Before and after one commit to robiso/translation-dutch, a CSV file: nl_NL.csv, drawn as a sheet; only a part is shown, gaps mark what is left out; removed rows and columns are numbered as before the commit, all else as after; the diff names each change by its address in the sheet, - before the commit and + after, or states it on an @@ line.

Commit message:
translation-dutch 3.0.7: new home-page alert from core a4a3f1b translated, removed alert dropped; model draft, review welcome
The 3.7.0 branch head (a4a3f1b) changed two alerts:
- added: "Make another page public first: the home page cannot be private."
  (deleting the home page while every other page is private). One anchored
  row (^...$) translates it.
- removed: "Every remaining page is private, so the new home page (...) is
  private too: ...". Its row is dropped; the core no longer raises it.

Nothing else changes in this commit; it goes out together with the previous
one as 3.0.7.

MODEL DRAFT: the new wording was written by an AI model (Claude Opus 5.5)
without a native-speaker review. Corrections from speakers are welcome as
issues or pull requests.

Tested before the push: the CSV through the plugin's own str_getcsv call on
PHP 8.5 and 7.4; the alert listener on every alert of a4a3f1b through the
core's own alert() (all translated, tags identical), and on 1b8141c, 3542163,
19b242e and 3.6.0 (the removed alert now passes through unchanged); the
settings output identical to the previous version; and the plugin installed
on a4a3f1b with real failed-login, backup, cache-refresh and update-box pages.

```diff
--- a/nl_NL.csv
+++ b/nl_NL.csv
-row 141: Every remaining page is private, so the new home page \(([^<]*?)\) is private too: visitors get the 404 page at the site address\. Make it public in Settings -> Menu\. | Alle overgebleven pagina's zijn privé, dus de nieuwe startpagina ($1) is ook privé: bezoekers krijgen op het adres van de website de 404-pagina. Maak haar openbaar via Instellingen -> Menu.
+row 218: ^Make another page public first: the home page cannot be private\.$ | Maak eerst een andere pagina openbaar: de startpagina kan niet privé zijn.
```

• _PROBLEM STATEMENT_: Word for word, copy out the data.

• _WRITTEN RESPONSE_:
Before and after one commit to robiso/translation-dutch, a CSV file: nl_NL.csv, drawn as a sheet; only a part is shown, gaps mark what is left out; removed rows and columns are numbered as before the commit, all else as after; the diff names each change by its address in the sheet, - before the commit and + after, or states it on an @@ line.

Commit message:
translation-dutch 3.0.7: new home-page alert from core a4a3f1b translated, removed alert dropped; model draft, review welcome
The 3.7.0 branch head (a4a3f1b) changed two alerts:
- added: "Make another page public first: the home page cannot be private."
  (deleting the home page while every other page is private). One anchored
  row (^...$) translates it.
- removed: "Every remaining page is private, so the new home page (...) is
  private too: ...". Its row is dropped; the core no longer raises it.

Nothing else changes in this commit; it goes out together with the previous
one as 3.0.7.

MODEL DRAFT: the new wording was written by an AI model (Claude Opus 5.5)
without a native-speaker review. Corrections from speakers are welcome as
issues or pull requests.

Tested before the push: the CSV through the plugin's own str_getcsv call on
PHP 8.5 and 7.4; the alert listener on every alert of a4a3f1b through the
core's own alert() (all translated, tags identical), and on 1b8141c, 3542163,
19b242e and 3.6.0 (the removed alert now passes through unchanged); the
settings output identical to the previous version; and the plugin installed
on a4a3f1b with real failed-login, backup, cache-refresh and update-box pages.

```diff
--- a/nl_NL.csv
+++ b/nl_NL.csv
-row 141: Every remaining page is private, so the new home page \(([^<]*?)\) is private too: visitors get the 404 page at the site address\. Make it public in Settings -> Menu\. | Alle overgebleven pagina's zijn privé, dus de nieuwe startpagina ($1) is ook privé: bezoekers krijgen op het adres van de website de 404-pagina. Maak haar openbaar via Instellingen -> Menu.
+row 218: ^Make another page public first: the home page cannot be private\.$ | Maak eerst een andere pagina openbaar: de startpagina kan niet privé zijn.
```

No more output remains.